### What you are asked to do
Word for word, write the lines below out again, with no pictures.

Dataset: Begin

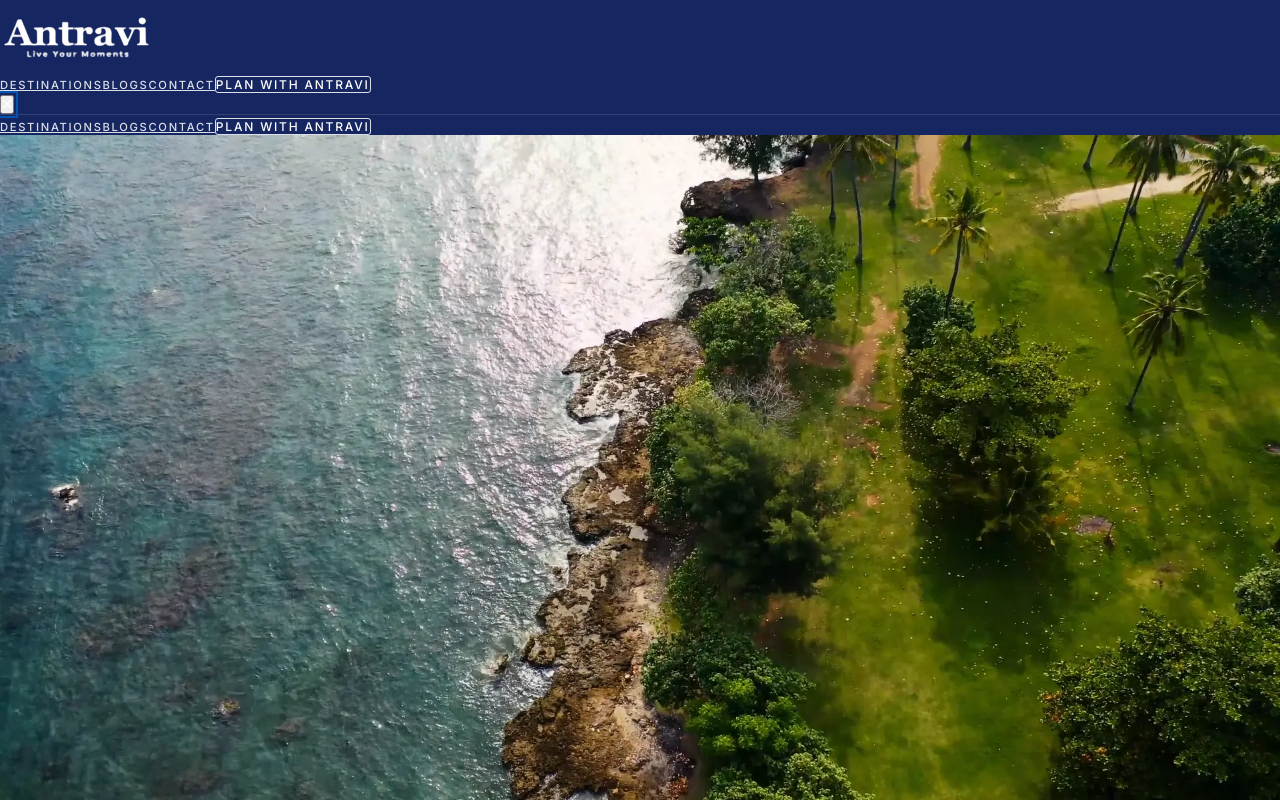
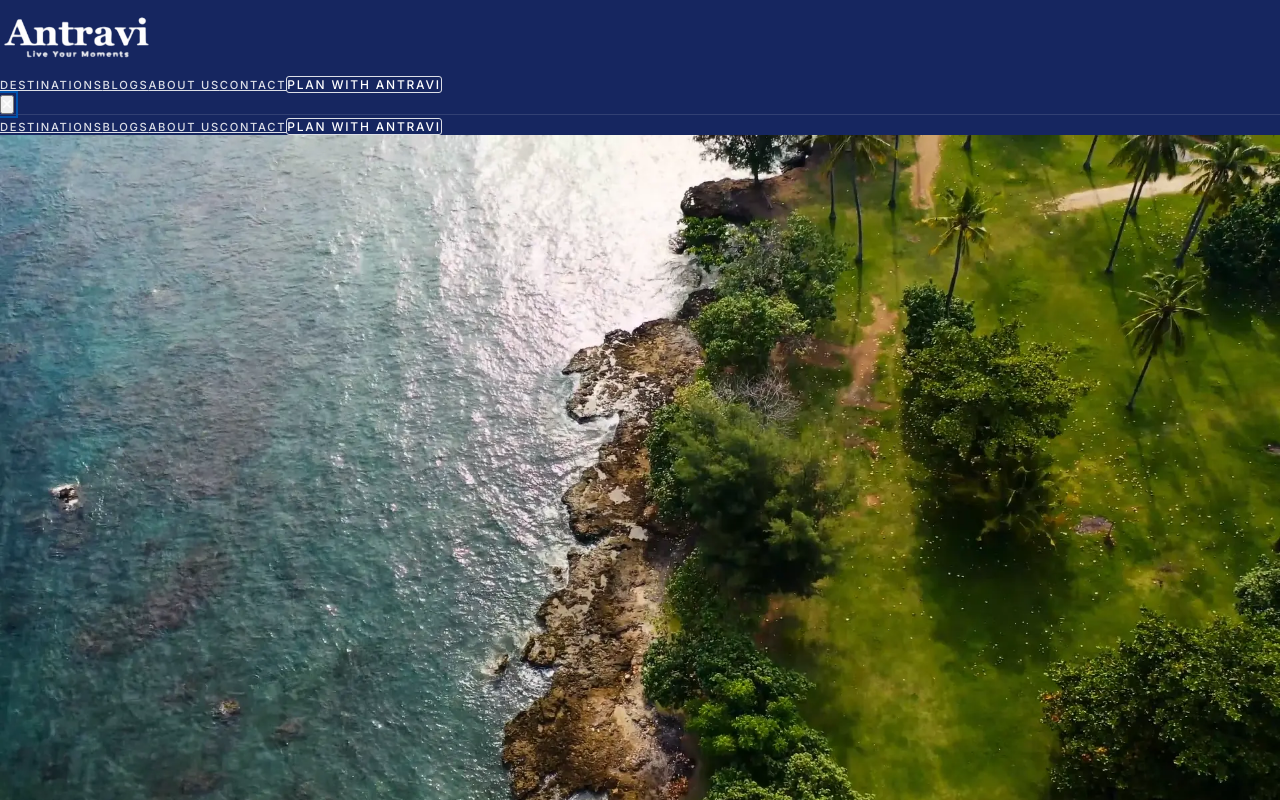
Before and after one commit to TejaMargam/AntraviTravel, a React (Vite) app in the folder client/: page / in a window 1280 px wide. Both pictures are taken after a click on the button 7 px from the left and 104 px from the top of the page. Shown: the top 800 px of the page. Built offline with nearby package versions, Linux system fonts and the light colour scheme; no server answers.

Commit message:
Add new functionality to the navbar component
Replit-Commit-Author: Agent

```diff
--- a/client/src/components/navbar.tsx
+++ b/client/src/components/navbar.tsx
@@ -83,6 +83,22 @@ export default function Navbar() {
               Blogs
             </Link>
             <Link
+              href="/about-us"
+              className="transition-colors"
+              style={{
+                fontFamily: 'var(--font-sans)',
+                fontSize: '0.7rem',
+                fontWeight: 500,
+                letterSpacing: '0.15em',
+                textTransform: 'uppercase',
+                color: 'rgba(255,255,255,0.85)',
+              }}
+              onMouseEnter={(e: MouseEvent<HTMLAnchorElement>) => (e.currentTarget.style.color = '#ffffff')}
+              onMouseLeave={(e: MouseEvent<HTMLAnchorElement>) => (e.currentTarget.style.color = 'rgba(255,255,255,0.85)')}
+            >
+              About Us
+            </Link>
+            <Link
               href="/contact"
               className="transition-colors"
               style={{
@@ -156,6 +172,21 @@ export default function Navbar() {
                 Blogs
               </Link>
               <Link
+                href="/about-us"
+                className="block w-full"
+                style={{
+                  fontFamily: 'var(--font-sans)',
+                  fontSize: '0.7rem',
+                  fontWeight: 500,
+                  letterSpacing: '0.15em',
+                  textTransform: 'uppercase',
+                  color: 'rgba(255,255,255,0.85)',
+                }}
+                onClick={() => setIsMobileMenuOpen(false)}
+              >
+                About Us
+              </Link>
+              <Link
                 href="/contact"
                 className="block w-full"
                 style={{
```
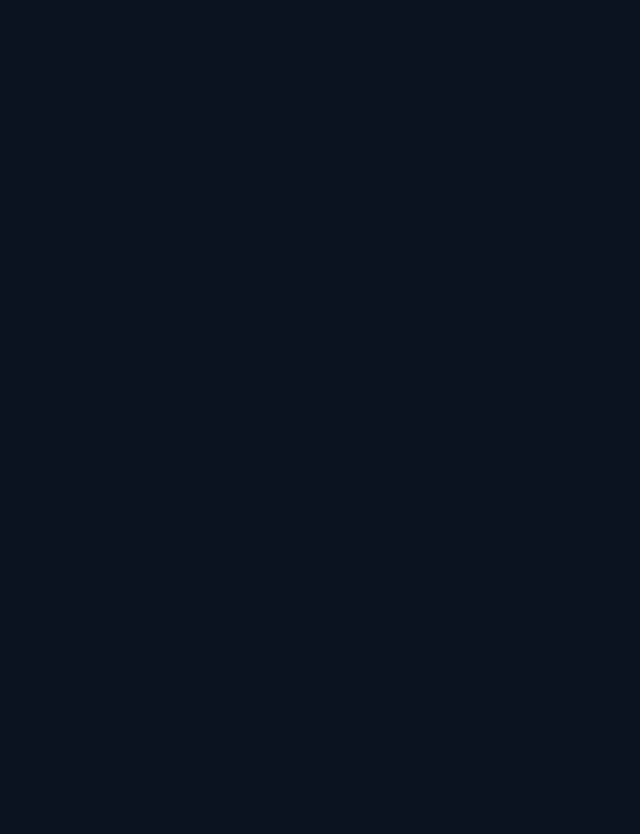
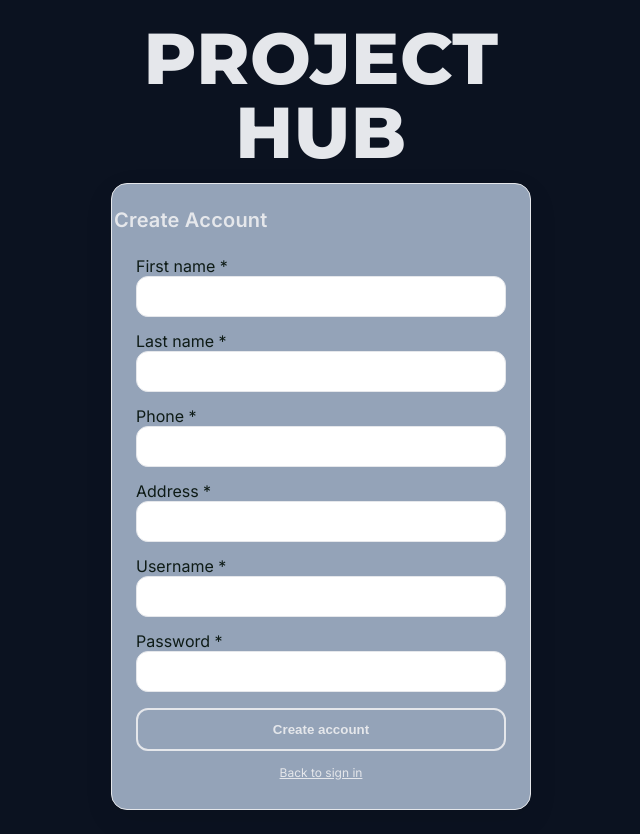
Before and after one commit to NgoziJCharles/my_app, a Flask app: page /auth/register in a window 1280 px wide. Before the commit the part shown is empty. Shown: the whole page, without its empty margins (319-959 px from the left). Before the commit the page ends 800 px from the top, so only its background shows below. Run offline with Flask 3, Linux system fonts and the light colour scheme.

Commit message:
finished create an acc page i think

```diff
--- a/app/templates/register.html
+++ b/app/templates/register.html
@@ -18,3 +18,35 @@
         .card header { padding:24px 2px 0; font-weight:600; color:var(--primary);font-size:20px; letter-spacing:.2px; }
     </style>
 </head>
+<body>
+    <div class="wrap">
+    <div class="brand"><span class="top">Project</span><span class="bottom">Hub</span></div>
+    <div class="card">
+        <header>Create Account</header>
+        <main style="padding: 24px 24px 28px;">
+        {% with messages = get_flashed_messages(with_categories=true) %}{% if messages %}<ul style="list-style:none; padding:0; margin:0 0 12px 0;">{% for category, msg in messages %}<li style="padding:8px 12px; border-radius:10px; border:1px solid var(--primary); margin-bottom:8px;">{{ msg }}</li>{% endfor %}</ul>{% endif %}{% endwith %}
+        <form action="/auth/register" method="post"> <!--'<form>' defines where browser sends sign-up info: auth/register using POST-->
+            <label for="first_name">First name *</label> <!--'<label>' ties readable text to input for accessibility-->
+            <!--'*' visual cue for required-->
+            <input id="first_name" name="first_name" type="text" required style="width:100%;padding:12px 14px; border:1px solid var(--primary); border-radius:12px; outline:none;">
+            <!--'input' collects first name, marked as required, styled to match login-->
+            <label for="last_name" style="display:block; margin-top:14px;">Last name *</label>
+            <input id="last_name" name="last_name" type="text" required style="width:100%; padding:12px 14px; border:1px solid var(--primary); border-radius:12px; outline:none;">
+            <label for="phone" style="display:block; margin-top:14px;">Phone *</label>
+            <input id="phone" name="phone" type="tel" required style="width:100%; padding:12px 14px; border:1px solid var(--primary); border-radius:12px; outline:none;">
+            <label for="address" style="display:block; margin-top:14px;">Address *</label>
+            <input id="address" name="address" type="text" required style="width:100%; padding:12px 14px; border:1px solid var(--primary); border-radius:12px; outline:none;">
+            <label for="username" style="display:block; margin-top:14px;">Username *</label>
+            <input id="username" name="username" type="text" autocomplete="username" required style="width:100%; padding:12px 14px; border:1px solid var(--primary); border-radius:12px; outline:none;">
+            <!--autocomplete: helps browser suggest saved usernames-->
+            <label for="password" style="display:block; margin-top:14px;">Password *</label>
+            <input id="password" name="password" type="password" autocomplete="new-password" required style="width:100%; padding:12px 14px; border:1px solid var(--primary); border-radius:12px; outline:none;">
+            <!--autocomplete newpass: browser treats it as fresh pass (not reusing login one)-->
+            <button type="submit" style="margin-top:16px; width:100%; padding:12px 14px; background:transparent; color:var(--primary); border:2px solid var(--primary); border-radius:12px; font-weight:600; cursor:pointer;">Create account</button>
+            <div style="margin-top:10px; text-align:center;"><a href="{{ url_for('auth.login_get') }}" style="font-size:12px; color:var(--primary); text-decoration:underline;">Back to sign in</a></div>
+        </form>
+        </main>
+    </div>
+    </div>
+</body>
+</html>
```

Dataset: End

### Completed task
Before and after one commit to TejaMargam/AntraviTravel, a React (Vite) app in the folder client/: page / in a window 1280 px wide. Both pictures are taken after a click on the button 7 px from the left and 104 px from the top of the page. Shown: the top 800 px of the page. Built offline with nearby package versions, Linux system fonts and the light colour scheme; no server answers.

Commit message:
Add new functionality to the navbar component
Replit-Commit-Author: Agent

```diff
--- a/client/src/components/navbar.tsx
+++ b/client/src/components/navbar.tsx
@@ -83,6 +83,22 @@ export default function Navbar() {
               Blogs
             </Link>
             <Link
+              href="/about-us"
+              className="transition-colors"
+              style={{
+                fontFamily: 'var(--font-sans)',
+                fontSize: '0.7rem',
+                fontWeight: 500,
+                letterSpacing: '0.15em',
+                textTransform: 'uppercase',
+                color: 'rgba(255,255,255,0.85)',
+              }}
+              onMouseEnter={(e: MouseEvent<HTMLAnchorElement>) => (e.currentTarget.style.color = '#ffffff')}
+              onMouseLeave={(e: MouseEvent<HTMLAnchorElement>) => (e.currentTarget.style.color = 'rgba(255,255,255,0.85)')}
+            >
+              About Us
+            </Link>
+            <Link
               href="/contact"
               className="transition-colors"
               style={{
@@ -156,6 +172,21 @@ export default function Navbar() {
                 Blogs
               </Link>
               <Link
+                href="/about-us"
+                className="block w-full"
+                style={{
+                  fontFamily: 'var(--font-sans)',
+                  fontSize: '0.7rem',
+                  fontWeight: 500,
+                  letterSpacing: '0.15em',
+                  textTransform: 'uppercase',
+                  color: 'rgba(255,255,255,0.85)',
+                }}
+                onClick={() => setIsMobileMenuOpen(false)}
+              >
+                About Us
+              </Link>
+              <Link
                 href="/contact"
                 className="block w-full"
                 style={{
```
Before and after one commit to NgoziJCharles/my_app, a Flask app: page /auth/register in a window 1280 px wide. Before the commit the part shown is empty. Shown: the whole page, without its empty margins (319-959 px from the left). Before the commit the page ends 800 px from the top, so only its background shows below. Run offline with Flask 3, Linux system fonts and the light colour scheme.

Commit message:
finished create an acc page i think

```diff
--- a/app/templates/register.html
+++ b/app/templates/register.html
@@ -18,3 +18,35 @@
         .card header { padding:24px 2px 0; font-weight:600; color:var(--primary);font-size:20px; letter-spacing:.2px; }
     </style>
 </head>
+<body>
+    <div class="wrap">
+    <div class="brand"><span class="top">Project</span><span class="bottom">Hub</span></div>
+    <div class="card">
+        <header>Create Account</header>
+        <main style="padding: 24px 24px 28px;">
+        {% with messages = get_flashed_messages(with_categories=true) %}{% if messages %}<ul style="list-style:none; padding:0; margin:0 0 12px 0;">{% for category, msg in messages %}<li style="padding:8px 12px; border-radius:10px; border:1px solid var(--primary); margin-bottom:8px;">{{ msg }}</li>{% endfor %}</ul>{% endif %}{% endwith %}
+        <form action="/auth/register" method="post"> <!--'<form>' defines where browser sends sign-up info: auth/register using POST-->
+            <label for="first_name">First name *</label> <!--'<label>' ties readable text to input for accessibility-->
+            <!--'*' visual cue for required-->
+            <input id="first_name" name="first_name" type="text" required style="width:100%;padding:12px 14px; border:1px solid var(--primary); border-radius:12px; outline:none;">
+            <!--'input' collects first name, marked as required, styled to match login-->
+            <label for="last_name" style="display:block; margin-top:14px;">Last name *</label>
+            <input id="last_name" name="last_name" type="text" required style="width:100%; padding:12px 14px; border:1px solid var(--primary); border-radius:12px; outline:none;">
+            <label for="phone" style="display:block; margin-top:14px;">Phone *</label>
+            <input id="phone" name="phone" type="tel" required style="width:100%; padding:12px 14px; border:1px solid var(--primary); border-radius:12px; outline:none;">
+            <label for="address" style="display:block; margin-top:14px;">Address *</label>
+            <input id="address" name="address" type="text" required style="width:100%; padding:12px 14px; border:1px solid var(--primary); border-radius:12px; outline:none;">
+            <label for="username" style="display:block; margin-top:14px;">Username *</label>
+            <input id="username" name="username" type="text" autocomplete="username" required style="width:100%; padding:12px 14px; border:1px solid var(--primary); border-radius:12px; outline:none;">
+            <!--autocomplete: helps browser suggest saved usernames-->
+            <label for="password" style="display:block; margin-top:14px;">Password *</label>
+            <input id="password" name="password" type="password" autocomplete="new-password" required style="width:100%; padding:12px 14px; border:1px solid var(--primary); border-radius:12px; outline:none;">
+            <!--autocomplete newpass: browser treats it as fresh pass (not reusing login one)-->
+            <button type="submit" style="margin-top:16px; width:100%; padding:12px 14px; background:transparent; color:var(--primary); border:2px solid var(--primary); border-radius:12px; font-weight:600; cursor:pointer;">Create account</button>
+            <div style="margin-top:10px; text-align:center;"><a href="{{ url_for('auth.login_get') }}" style="font-size:12px; color:var(--primary); text-decoration:underline;">Back to sign in</a></div>
+        </form>
+        </main>
+    </div>
+    </div>
+</body>
+</html>
```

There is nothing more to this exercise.